TASK TO COMPLETE:
The complete listing goes into the output exactly, without its pictures.

--- INPUT DATA Enclosed Below ---

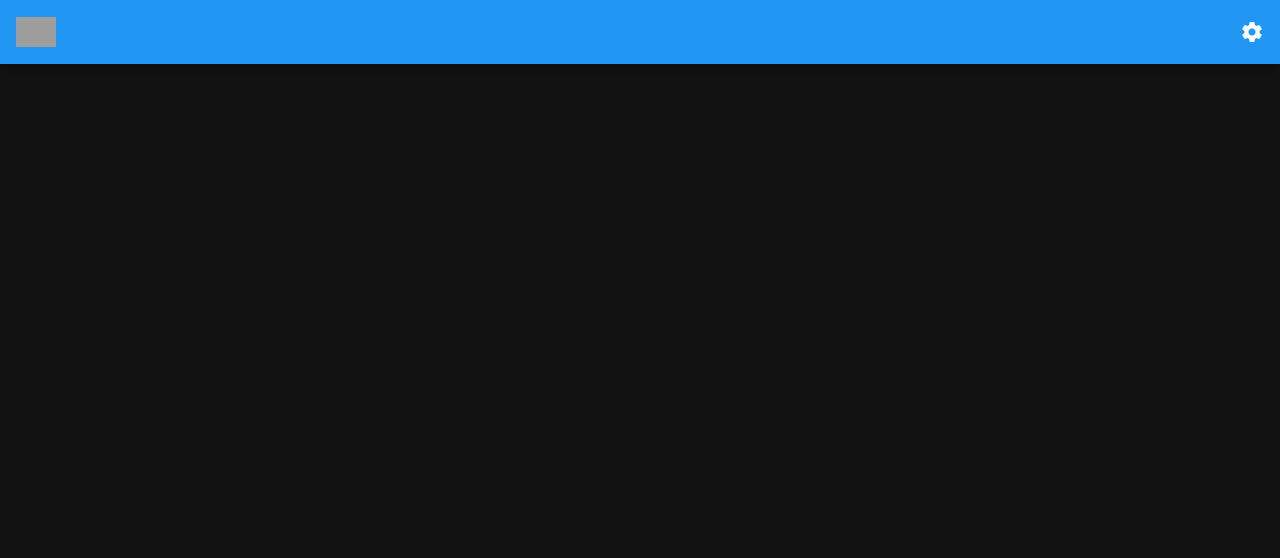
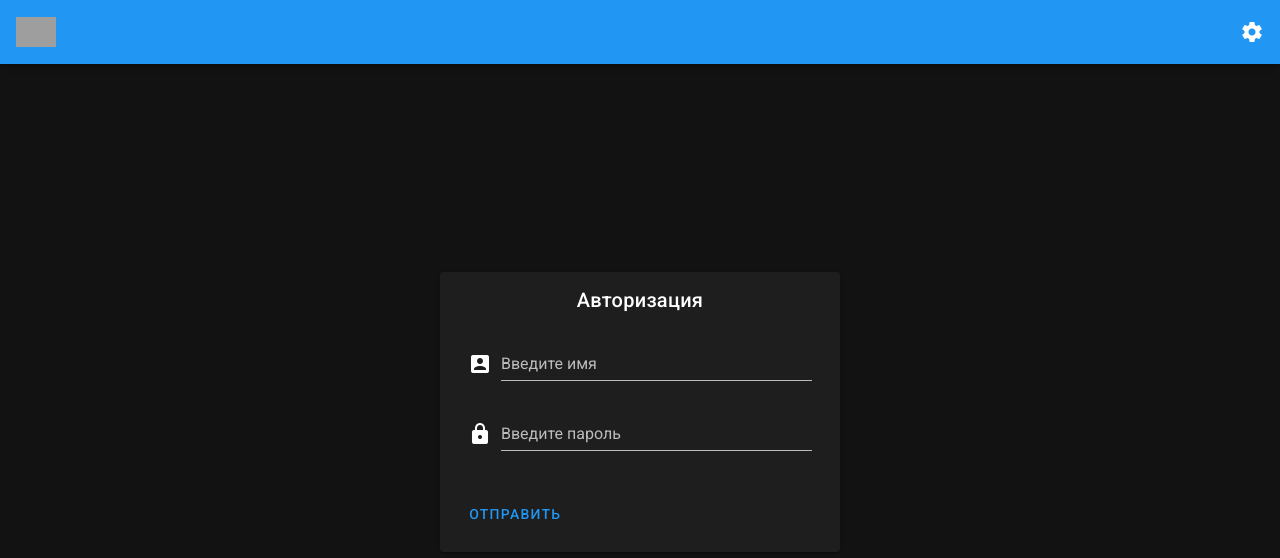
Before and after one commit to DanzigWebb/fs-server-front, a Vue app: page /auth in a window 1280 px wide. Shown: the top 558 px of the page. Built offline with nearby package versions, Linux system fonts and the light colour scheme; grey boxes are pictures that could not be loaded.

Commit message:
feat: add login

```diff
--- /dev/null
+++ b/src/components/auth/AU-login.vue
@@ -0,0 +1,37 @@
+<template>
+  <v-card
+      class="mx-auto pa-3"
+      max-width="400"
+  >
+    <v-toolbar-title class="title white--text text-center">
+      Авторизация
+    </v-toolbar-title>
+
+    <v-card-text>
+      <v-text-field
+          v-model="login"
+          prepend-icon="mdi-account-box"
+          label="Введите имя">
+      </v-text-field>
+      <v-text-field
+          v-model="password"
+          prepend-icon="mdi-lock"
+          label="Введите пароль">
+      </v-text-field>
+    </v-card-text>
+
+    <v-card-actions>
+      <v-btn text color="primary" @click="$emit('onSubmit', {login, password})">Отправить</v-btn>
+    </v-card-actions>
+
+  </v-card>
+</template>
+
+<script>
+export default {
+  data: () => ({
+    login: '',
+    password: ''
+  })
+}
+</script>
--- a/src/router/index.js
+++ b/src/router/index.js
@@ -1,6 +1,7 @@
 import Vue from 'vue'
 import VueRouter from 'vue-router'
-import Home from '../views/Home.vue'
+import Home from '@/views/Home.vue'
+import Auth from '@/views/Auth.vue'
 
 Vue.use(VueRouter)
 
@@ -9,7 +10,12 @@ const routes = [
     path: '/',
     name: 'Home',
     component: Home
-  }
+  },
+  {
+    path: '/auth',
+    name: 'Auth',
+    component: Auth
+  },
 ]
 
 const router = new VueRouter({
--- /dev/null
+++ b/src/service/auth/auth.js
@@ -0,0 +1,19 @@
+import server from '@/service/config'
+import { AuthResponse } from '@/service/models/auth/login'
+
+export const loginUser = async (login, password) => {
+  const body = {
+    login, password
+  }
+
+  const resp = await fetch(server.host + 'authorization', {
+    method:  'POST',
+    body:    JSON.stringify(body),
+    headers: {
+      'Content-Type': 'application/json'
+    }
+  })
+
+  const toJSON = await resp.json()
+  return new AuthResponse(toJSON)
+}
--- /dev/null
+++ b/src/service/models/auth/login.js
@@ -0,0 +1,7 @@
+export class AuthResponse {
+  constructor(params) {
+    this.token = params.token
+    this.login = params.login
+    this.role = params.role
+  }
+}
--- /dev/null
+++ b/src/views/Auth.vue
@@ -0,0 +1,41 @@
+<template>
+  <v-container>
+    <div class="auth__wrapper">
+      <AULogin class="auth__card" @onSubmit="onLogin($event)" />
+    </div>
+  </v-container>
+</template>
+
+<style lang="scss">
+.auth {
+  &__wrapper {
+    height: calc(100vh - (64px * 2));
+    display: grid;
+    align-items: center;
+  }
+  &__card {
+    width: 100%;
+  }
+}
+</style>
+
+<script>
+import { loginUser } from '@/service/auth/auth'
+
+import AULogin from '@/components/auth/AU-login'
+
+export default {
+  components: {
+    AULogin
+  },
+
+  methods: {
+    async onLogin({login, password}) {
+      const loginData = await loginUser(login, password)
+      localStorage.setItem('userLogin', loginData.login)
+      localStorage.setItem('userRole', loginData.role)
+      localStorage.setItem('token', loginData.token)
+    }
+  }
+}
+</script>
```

--- End of Enclosed INPUT DATA ---

TASK ANSWER:
Before and after one commit to DanzigWebb/fs-server-front, a Vue app: page /auth in a window 1280 px wide. Shown: the top 558 px of the page. Built offline with nearby package versions, Linux system fonts and the light colour scheme; grey boxes are pictures that could not be loaded.

Commit message:
feat: add login

```diff
--- /dev/null
+++ b/src/components/auth/AU-login.vue
@@ -0,0 +1,37 @@
+<template>
+  <v-card
+      class="mx-auto pa-3"
+      max-width="400"
+  >
+    <v-toolbar-title class="title white--text text-center">
+      Авторизация
+    </v-toolbar-title>
+
+    <v-card-text>
+      <v-text-field
+          v-model="login"
+          prepend-icon="mdi-account-box"
+          label="Введите имя">
+      </v-text-field>
+      <v-text-field
+          v-model="password"
+          prepend-icon="mdi-lock"
+          label="Введите пароль">
+      </v-text-field>
+    </v-card-text>
+
+    <v-card-actions>
+      <v-btn text color="primary" @click="$emit('onSubmit', {login, password})">Отправить</v-btn>
+    </v-card-actions>
+
+  </v-card>
+</template>
+
+<script>
+export default {
+  data: () => ({
+    login: '',
+    password: ''
+  })
+}
+</script>
--- a/src/router/index.js
+++ b/src/router/index.js
@@ -1,6 +1,7 @@
 import Vue from 'vue'
 import VueRouter from 'vue-router'
-import Home from '../views/Home.vue'
+import Home from '@/views/Home.vue'
+import Auth from '@/views/Auth.vue'
 
 Vue.use(VueRouter)
 
@@ -9,7 +10,12 @@ const routes = [
     path: '/',
     name: 'Home',
     component: Home
-  }
+  },
+  {
+    path: '/auth',
+    name: 'Auth',
+    component: Auth
+  },
 ]
 
 const router = new VueRouter({
--- /dev/null
+++ b/src/service/auth/auth.js
@@ -0,0 +1,19 @@
+import server from '@/service/config'
+import { AuthResponse } from '@/service/models/auth/login'
+
+export const loginUser = async (login, password) => {
+  const body = {
+    login, password
+  }
+
+  const resp = await fetch(server.host + 'authorization', {
+    method:  'POST',
+    body:    JSON.stringify(body),
+    headers: {
+      'Content-Type': 'application/json'
+    }
+  })
+
+  const toJSON = await resp.json()
+  return new AuthResponse(toJSON)
+}
--- /dev/null
+++ b/src/service/models/auth/login.js
@@ -0,0 +1,7 @@
+export class AuthResponse {
+  constructor(params) {
+    this.token = params.token
+    this.login = params.login
+    this.role = params.role
+  }
+}
--- /dev/null
+++ b/src/views/Auth.vue
@@ -0,0 +1,41 @@
+<template>
+  <v-container>
+    <div class="auth__wrapper">
+      <AULogin class="auth__card" @onSubmit="onLogin($event)" />
+    </div>
+  </v-container>
+</template>
+
+<style lang="scss">
+.auth {
+  &__wrapper {
+    height: calc(100vh - (64px * 2));
+    display: grid;
+    align-items: center;
+  }
+  &__card {
+    width: 100%;
+  }
+}
+</style>
+
+<script>
+import { loginUser } from '@/service/auth/auth'
+
+import AULogin from '@/components/auth/AU-login'
+
+export default {
+  components: {
+    AULogin
+  },
+
+  methods: {
+    async onLogin({login, password}) {
+      const loginData = await loginUser(login, password)
+      localStorage.setItem('userLogin', loginData.login)
+      localStorage.setItem('userRole', loginData.role)
+      localStorage.setItem('token', loginData.token)
+    }
+  }
+}
+</script>
```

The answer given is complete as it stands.